Funding: the highs and lows
Despite a 44% drop in fundraisings on 2021, startups have grown and consolidated, with 38% of them having opened headquarters outside of the Île-de-France region.
Although the median capital raised in 2022 was only €700K, 15 Legaltech companies were able to gain investors’ trust and six of them raised at least one million euros. Five Legaltech startups were founded this year, compared with 32 in 2021 and 19 in 2020, and 63% of companies stated they have already received a buyout offer.
The biggest fundraising round was achieved by LegalPlace and totalled 20 million euros, and the biggest acquisition of the year was the purchase of Hyperlex by DiliTrust. Although the market is still in need of a government-backed, sector-specific fund, the sector is becoming increasingly mature and the outlook for the future is positive.
In the last year, the French Legaltech sector has seen a marked evolution, with a greater level of maturity and the emergence of a new generation of entrepreneurs.

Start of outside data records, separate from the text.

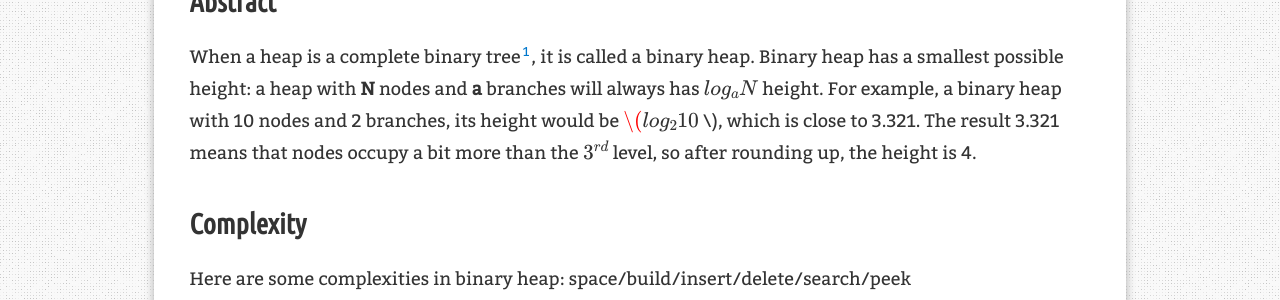
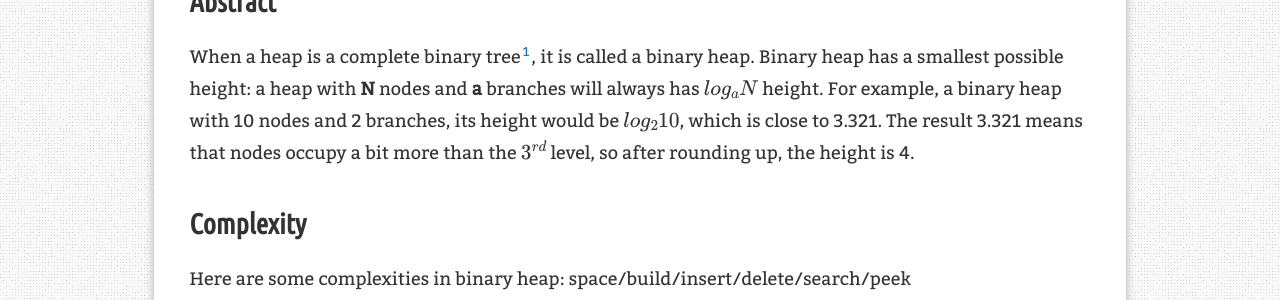
Before and after one commit to qwe98734/qwe98734.github.io, a Jekyll site: the page built from _posts/2018-04-13-heap.md, in a window 1280 px wide. Shown: the part 1055-1355 px from the top of the page. Built offline with Jekyll 4.4.1, drawn with Linux system fonts in a browser that asks for light colours; nearby versions of some CDN libraries; formulas are drawn with MathJax 3; comment, search, counter and statistics services are not loaded.

Commit message:
Test Math Formulas 6

```diff
--- a/_posts/2018-04-13-heap.md
+++ b/_posts/2018-04-13-heap.md
@@ -29,7 +29,7 @@ Usually, if people discuss a heap, it points to a binary heap.
 ## Abstract
 
 When a heap is a complete binary tree[^1], it is called a binary heap. Binary heap has a smallest possible height: a heap with **N** nodes and **a** branches will always has $log_aN$ height.
-For example, a binary heap with 10 nodes and 2 branches, its height would be \\( $$log_210$$ \\), which is close to 3.321. The result 3.321 means that nodes occupy a bit more than the $3^{rd}$ level, so after rounding up, the height is 4.
+For example, a binary heap with 10 nodes and 2 branches, its height would be \\( log_210 \\), which is close to 3.321. The result 3.321 means that nodes occupy a bit more than the $3^{rd}$ level, so after rounding up, the height is 4.
 
 ## Complexity
 
```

This maturity is reflected in the diversity of solutions, the increasing segmentation of offers, and the focus on tailoring services to B2B clients, rather than B2C. Investors have also taken note, with the sector receiving €208M of investment over the course of 2021, despite a significant slowdown due to the end of bubbles in the Tech sector, the rise in interest rates, inflation, and the current geopolitical context.
Startups have had to adapt their fundraising strategies and focus on demonstrating intrinsic value, as well as building relationships with potential investors in order to gain their trust. Going forward, consolidation is expected, and there will be plenty of opportunities for those who can demonstrate their value.
Legaltech startups have become an integral part of the French tech ecosystem, with a presence in most regions. The Paris region is home to around 40% of France’s Legaltech startups, with the majority of them concentrated in the capital itself.
The Auvergne Rhône-Alpes region (6%), particularly Lyon (5%), and the south of France are also home to a substantial number of Legaltech companies. Around 5% are based in the Provence-Alpes-Côte d’Azur region, and 3% are found in Occitanie. Meanwhile, a full 3% of recorded Legaltech workers across France say that they are fully remote.
CSR, hiring and open data
To enhance their appeal, 48% of startups have integrated corporate social responsibility considerations into their early development, while 29% are pursuing certification. As the sector continues to grow, 75% of the respondents in the sixth edition of the Legaltech Review plan on recruiting between one and five people in the coming months.
In 2022, French legaltech startups encountered a variety of challenges, both regulatory and technological. With the lifting of a major regulatory constraint, open data of legal decisions became available, allowing Legaltech companies to benefit from the increased access to information.
However, certain obstacles remain, such as the need to adjust economic equations in terms of referral fees and the need to integrate into a wider tech ecosystem. These challenges must be put into context alongside the positive figures: 79% of startups reported that they were not hampered by the legislative or regulatory environment, and 91% of founders have still contributed the majority of capital for their companies. With the rise of certifications, the support of investors and the use of technology, the future of Legaltech in France appears bright.
French Legaltech Trends 2022